According to the documentation Apple is sharing with developers, the new TipKit framework will include templates that will match what users are already used to sharing in system apps. These will be customizable to match the look and feel of the developer’s own app. Plus, Apple says developers will be able to control when and where their tips appear. That means the tips don’t necessarily have to only be used for onboarding. Developers could also introduce tips when users begin to explore a new section of the app, or they could set them up to be triggered by certain rules.
In the latter scenario, this would allow developers to not bother experienced users with tips, including those who had already discovered how certain features in the app worked, for instance. Developers could also specify when to show a tip — like after a user had visited a particular app section or used a certain feature a few times. The developer could then pop up a tip that would help them take advantage of more advanced options or guide them to a hidden feature perhaps, as the user continued to learn about the app.
— MoEngage (@moengage) June 6, 2023
In addition, developers will be able to configure the cadence with which their tips appear to not overwhelm users.

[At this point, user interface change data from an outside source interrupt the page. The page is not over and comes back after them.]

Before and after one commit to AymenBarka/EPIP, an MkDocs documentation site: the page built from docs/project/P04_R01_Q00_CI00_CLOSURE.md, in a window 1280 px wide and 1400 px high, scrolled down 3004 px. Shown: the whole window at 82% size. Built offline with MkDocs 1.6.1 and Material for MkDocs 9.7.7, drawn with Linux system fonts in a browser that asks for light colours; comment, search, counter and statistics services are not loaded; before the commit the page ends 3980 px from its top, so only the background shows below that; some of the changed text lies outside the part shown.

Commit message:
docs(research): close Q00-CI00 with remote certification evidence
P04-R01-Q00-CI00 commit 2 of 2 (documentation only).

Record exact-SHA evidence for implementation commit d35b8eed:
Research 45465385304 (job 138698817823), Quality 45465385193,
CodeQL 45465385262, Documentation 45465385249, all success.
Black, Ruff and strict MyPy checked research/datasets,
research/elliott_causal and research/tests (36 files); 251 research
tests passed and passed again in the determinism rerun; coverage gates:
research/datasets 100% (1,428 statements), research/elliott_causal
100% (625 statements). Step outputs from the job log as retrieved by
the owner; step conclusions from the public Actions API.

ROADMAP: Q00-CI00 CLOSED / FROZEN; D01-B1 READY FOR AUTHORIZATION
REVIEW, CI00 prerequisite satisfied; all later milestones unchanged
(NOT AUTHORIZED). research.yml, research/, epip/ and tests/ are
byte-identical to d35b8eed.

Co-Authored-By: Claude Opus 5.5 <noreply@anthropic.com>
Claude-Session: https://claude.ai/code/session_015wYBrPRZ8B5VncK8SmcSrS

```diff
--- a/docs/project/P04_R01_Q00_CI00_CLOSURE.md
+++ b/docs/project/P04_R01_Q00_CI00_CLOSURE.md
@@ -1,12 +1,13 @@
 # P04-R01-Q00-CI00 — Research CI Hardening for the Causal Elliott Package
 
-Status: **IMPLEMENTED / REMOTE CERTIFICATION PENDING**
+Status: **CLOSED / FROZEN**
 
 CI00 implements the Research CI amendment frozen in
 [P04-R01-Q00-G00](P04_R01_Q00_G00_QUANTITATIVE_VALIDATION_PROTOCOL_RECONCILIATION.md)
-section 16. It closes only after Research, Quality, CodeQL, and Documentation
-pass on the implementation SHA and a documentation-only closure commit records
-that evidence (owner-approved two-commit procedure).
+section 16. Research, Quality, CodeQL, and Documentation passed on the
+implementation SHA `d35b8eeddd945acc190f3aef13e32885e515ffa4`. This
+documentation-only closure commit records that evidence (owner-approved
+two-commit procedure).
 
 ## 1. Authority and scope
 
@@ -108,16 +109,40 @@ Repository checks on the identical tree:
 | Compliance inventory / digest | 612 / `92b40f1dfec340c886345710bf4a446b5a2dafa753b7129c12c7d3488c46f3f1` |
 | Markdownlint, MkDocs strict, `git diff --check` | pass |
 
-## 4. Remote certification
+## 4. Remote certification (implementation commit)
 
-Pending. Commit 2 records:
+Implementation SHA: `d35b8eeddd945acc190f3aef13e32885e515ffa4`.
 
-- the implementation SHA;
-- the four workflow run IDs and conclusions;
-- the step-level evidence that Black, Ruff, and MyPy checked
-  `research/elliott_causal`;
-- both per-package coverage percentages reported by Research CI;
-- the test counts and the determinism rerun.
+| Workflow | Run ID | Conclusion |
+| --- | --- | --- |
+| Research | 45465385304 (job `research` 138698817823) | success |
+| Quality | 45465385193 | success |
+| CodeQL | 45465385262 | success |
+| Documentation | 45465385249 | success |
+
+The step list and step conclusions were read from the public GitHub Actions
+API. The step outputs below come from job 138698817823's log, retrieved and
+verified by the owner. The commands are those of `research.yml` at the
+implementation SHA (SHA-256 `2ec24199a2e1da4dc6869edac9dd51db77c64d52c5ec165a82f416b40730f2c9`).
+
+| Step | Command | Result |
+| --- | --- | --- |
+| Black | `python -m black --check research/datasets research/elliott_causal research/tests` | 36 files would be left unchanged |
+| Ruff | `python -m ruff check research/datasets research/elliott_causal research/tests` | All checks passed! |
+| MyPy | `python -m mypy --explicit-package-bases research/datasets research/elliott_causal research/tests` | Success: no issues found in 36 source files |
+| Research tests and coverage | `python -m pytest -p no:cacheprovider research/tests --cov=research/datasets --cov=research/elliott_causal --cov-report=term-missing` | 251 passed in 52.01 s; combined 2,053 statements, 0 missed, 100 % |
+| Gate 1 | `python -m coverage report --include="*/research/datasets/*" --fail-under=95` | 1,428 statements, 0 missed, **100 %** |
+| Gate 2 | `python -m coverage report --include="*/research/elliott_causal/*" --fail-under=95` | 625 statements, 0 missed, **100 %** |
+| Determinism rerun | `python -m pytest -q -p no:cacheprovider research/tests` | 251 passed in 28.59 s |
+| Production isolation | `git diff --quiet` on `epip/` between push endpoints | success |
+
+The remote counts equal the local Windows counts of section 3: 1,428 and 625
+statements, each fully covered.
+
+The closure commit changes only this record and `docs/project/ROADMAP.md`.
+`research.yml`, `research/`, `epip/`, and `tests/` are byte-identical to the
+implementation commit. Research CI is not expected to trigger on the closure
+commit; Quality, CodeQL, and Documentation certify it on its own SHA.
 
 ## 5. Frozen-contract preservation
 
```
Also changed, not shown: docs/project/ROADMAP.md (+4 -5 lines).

It’s particularly annoying to launch a new app and then be suddenly walked through a dozen pop-up tips pointing out every app feature. (Personally, we’ve always believed that if a consumer-facing app has to rely on tips to train users how the app works, they may need to rethink the design!) However, a few targeted tips that appear at the right time could be helpful, as they wouldn’t get in the way of using the app upon first launch but would rather show up just when a user is trying to learn about a new or unexplored feature.
With TipKit, developers could also opt to stretch out their tutorials over a period of days to slowly introduce returning users to their app’s full functionality, instead of choosing to overload them with tips upfront. And, because TipKit is an Apple-provided framework, the rules and configurations would easily sync across a user’s devices, meaning users wouldn’t have to see the same tips when using the app on their iPad after they were already shown them on their iPhone.
It appears Apple itself will be leveraging TipKit to introduce native tips to its own apps, like FaceTime, Photos, and Messages in iOS 17, according to images shared by developers (e.g., in the tweet embedded below). This will make seeing tips a more consistent experience across the platform, which will help to educate users and reduce confusion.
Previously, Apple had tried to introduce users to its own first-party apps and features through a dedicated Tips app, launched in iOS 8, that came pre-installed on iPhone. It’s unclear if that app will stick around now that TipKit is available.